Regulations under this section shall be made by the Treasury with the concurrence of the Secretary of State. The whole game is almost entirely given away. This is yet another Treasury matter. We do not often have that set out for us in black and white and in such unequivocal terms, but it says so here. If my reading of the subsection is correct—I hope to get the agreement of my hon. Friend the Member for Altrincham and Sale, West (Mr. Brady) on it—it says that the Treasury will make the regulations, with the concurrence of the Secretary of State. The Treasury is very kind and generous to allow some consultation with the Secretary of State—uncharacteristically so—but concurrence is all that it will be. Or does the subsection mean that the Treasury will not be allowed to act without the explicit agreement of the Secretary of State? Is that what "concurrence" means? I should like the Minister to clarify that when he winds up this little debate. Will the Treasury merely consult the Secretary of State but have the final word, or does the word "concurrence" mean—this is a crucial difference—that the explicit agreement of the Secretary of State will be required before the Treasury can impose what it wants by regulation?

We are dealing with the relationship between Departments after the consultation process has taken place—if there is one—when we are ready for the regulations under the section to be made, apparently driven by the Treasury, not the Department. I am grateful to the Minister for showing his hand in the drafting of the new clause. The Treasury will decide. The Secretary of State's role is not properly defined. We ought to know a lot more about that.

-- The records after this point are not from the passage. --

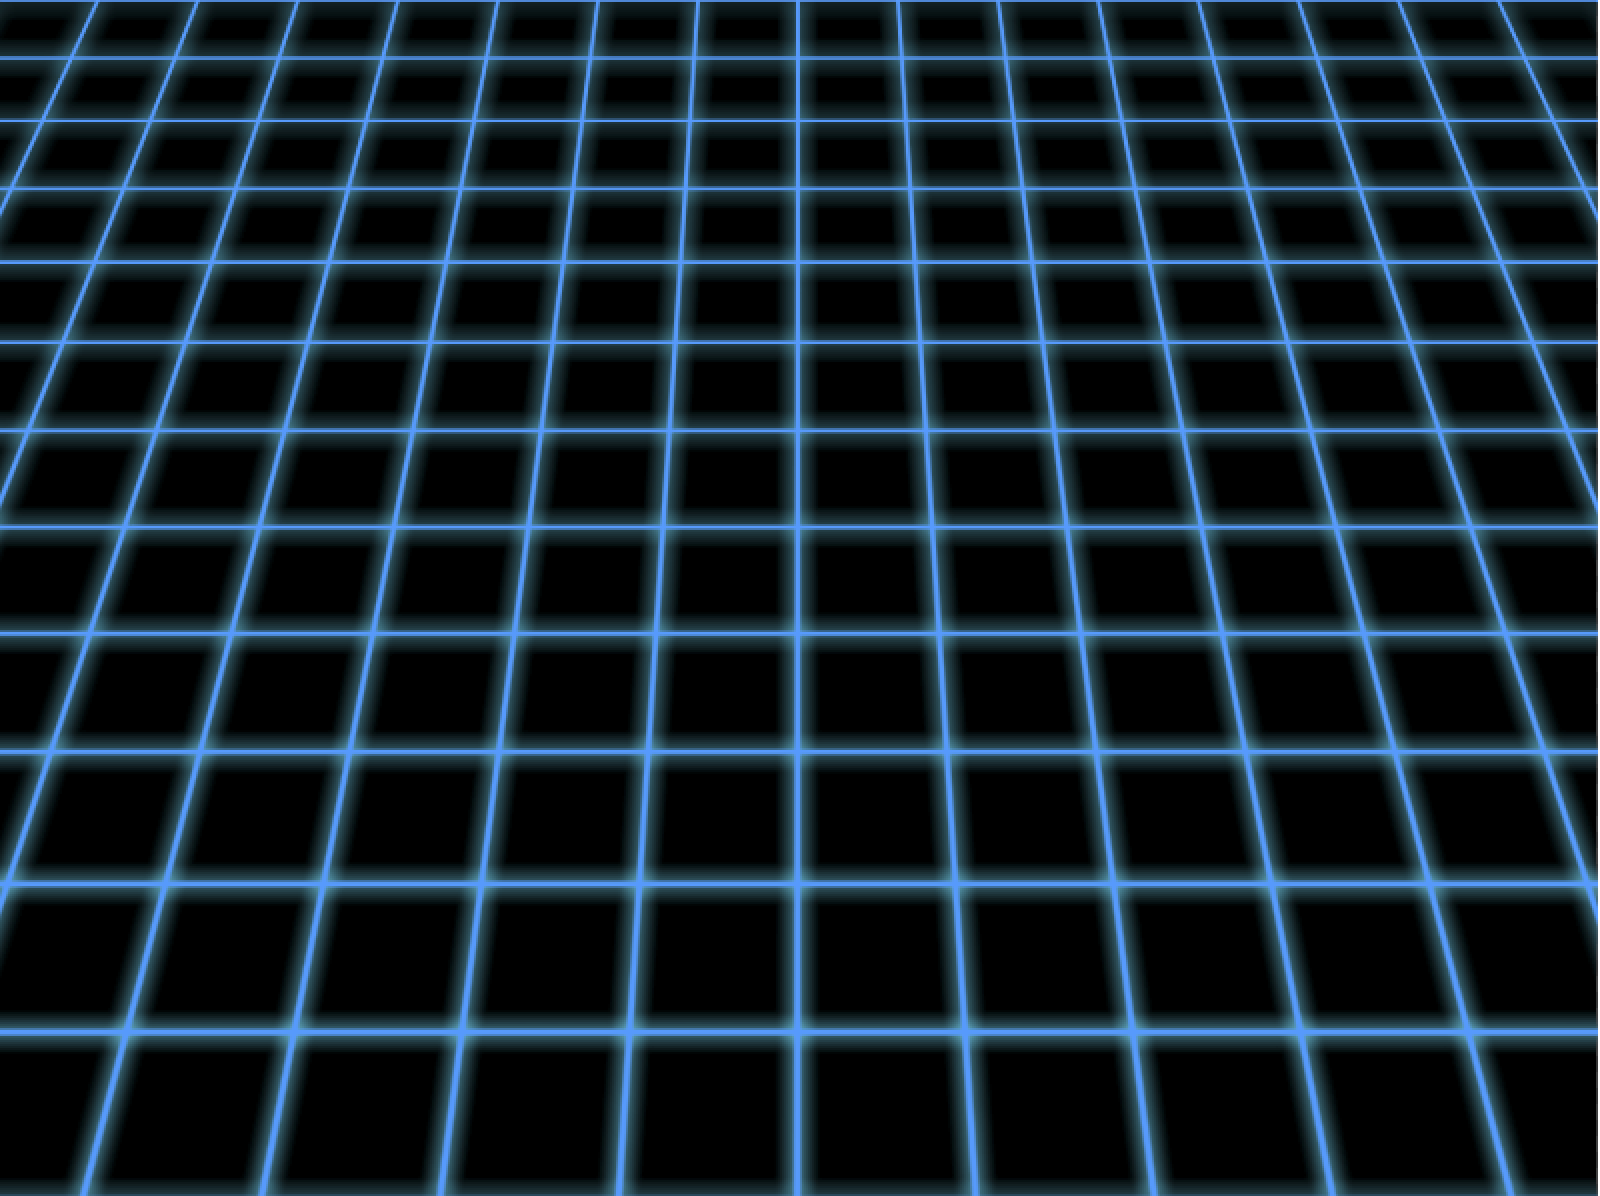
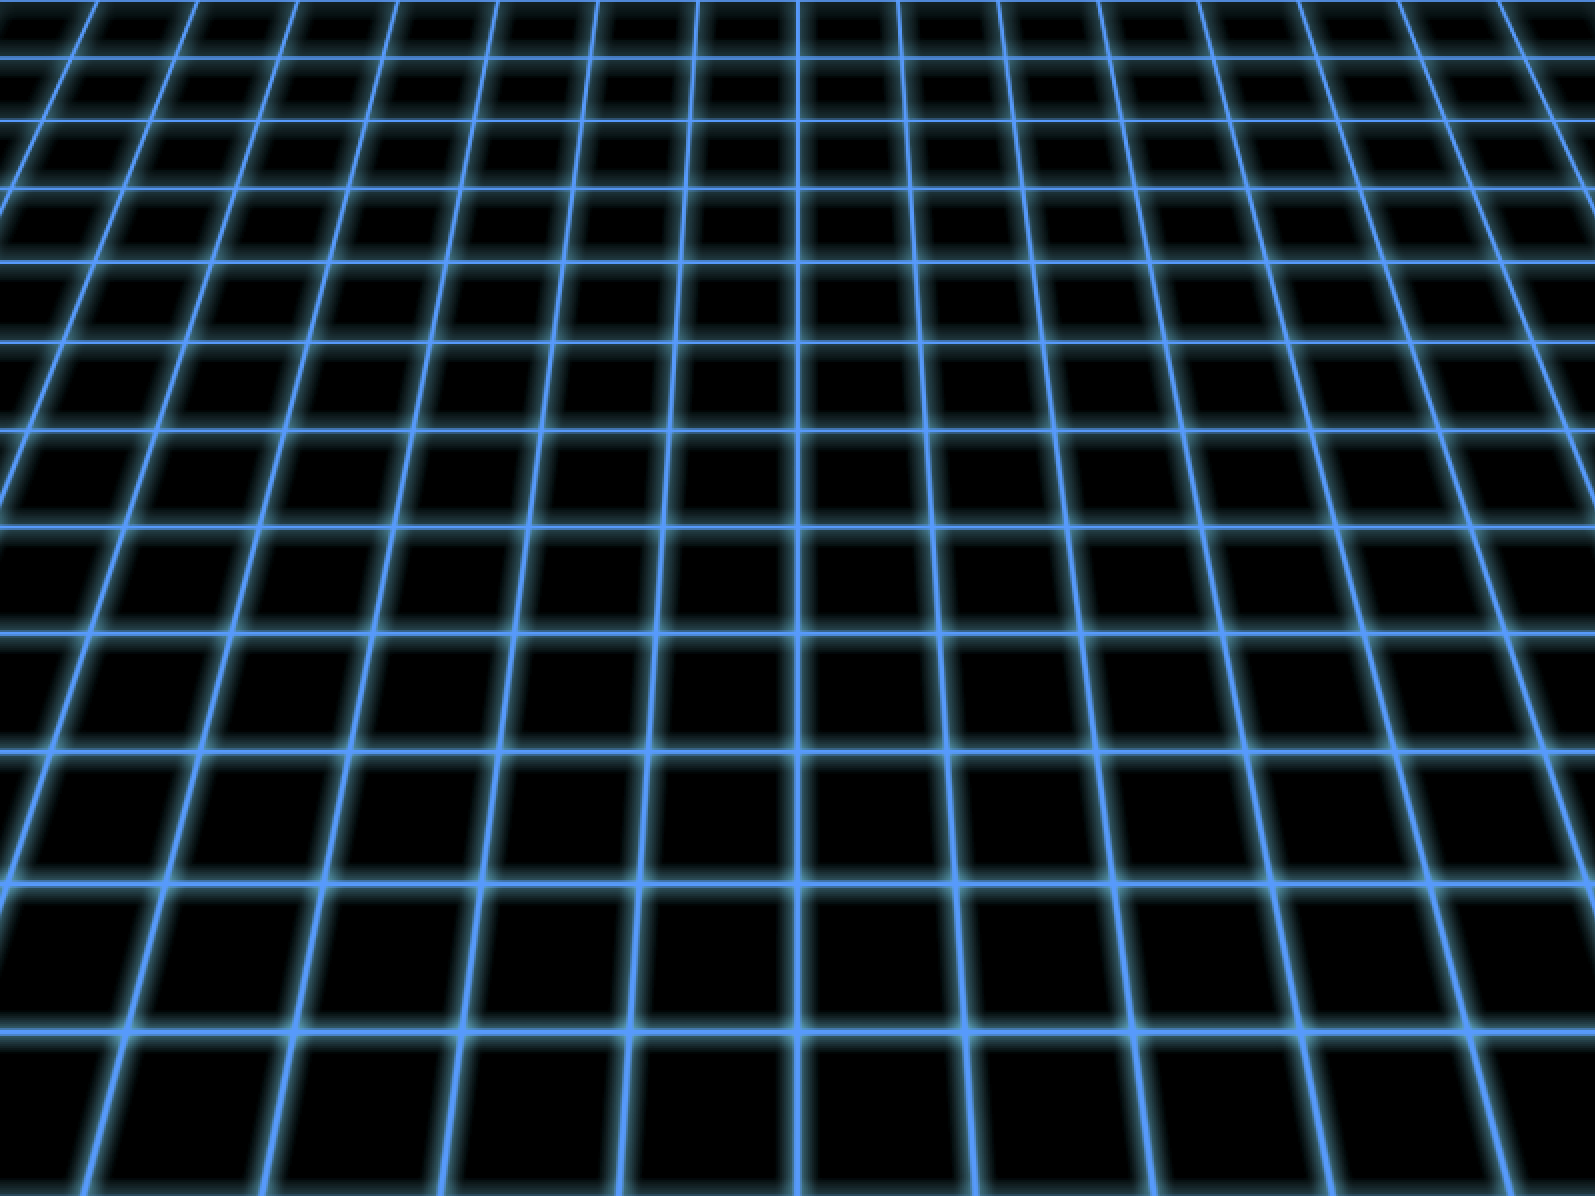
cleaned up background image for start screen

diff --git a/src/css/main.css b/src/css/main.css
@@ -8,10 +8,16 @@ canvas {
 }
 
 #start-modal {
-    background-image: url("../../assets/modal_bg.png");
     display: flex;
     background-color: transparent;
     flex-direction: row;
+}
+
+.bg-wallpaper {
+    position: absolute;
+    z-index: -1;
+    width: 100%;
+    height: 100%;
 }
 .modal {
     background-color: rgba(0,0,0, 0.5);

diff --git a/index.html b/index.html
@@ -20,6 +20,7 @@
     <script type="text/javascript" src="dist/bundle.js" ></script>
     <main id="content"></main>
     <div id="start-modal" class="modal">
+        <img class="bg-wallpaper" src="../../assets/modal_bg.png" />
         <div class="left-menu">
             <h2>Your Score</h2>
             <div id="scores"></div>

The main point that I wanted to make in my few remarks was on subsection (9). The new clause was already worrying, but it now gets a lot more worrying. To put the matter on the record and for the benefit of the House, I shall read the subsection. It says: If, on any modification of the statutory provisions relating to income tax it appears to the Treasury to be expedient to modify any of the preceding provisions of this section for the purpose of assimilating the law relating to income tax and the law relating to contributions under this Part of this Act, the Treasury may with the concurrence of the Secretary of State by order make such modifications of the preceding provisions of this section as the Treasury think appropriate for that purpose. Surely that is the mother and father of all Henry VIII clauses.

Mr. Duncan Smith

My right hon. Friend has been here longer than I have and knows more about such issues. Does he agree that subsection (9) is very wide ranging—it is the widest ranging provision that I have seen in legislation—empowering the Treasury to do anything that it wants at any time with only the concurrence of another Minister? Does he find that remarkable?

Mr. Forth

It is not just remarkable. It is appalling and insulting to the House of Commons that we should have—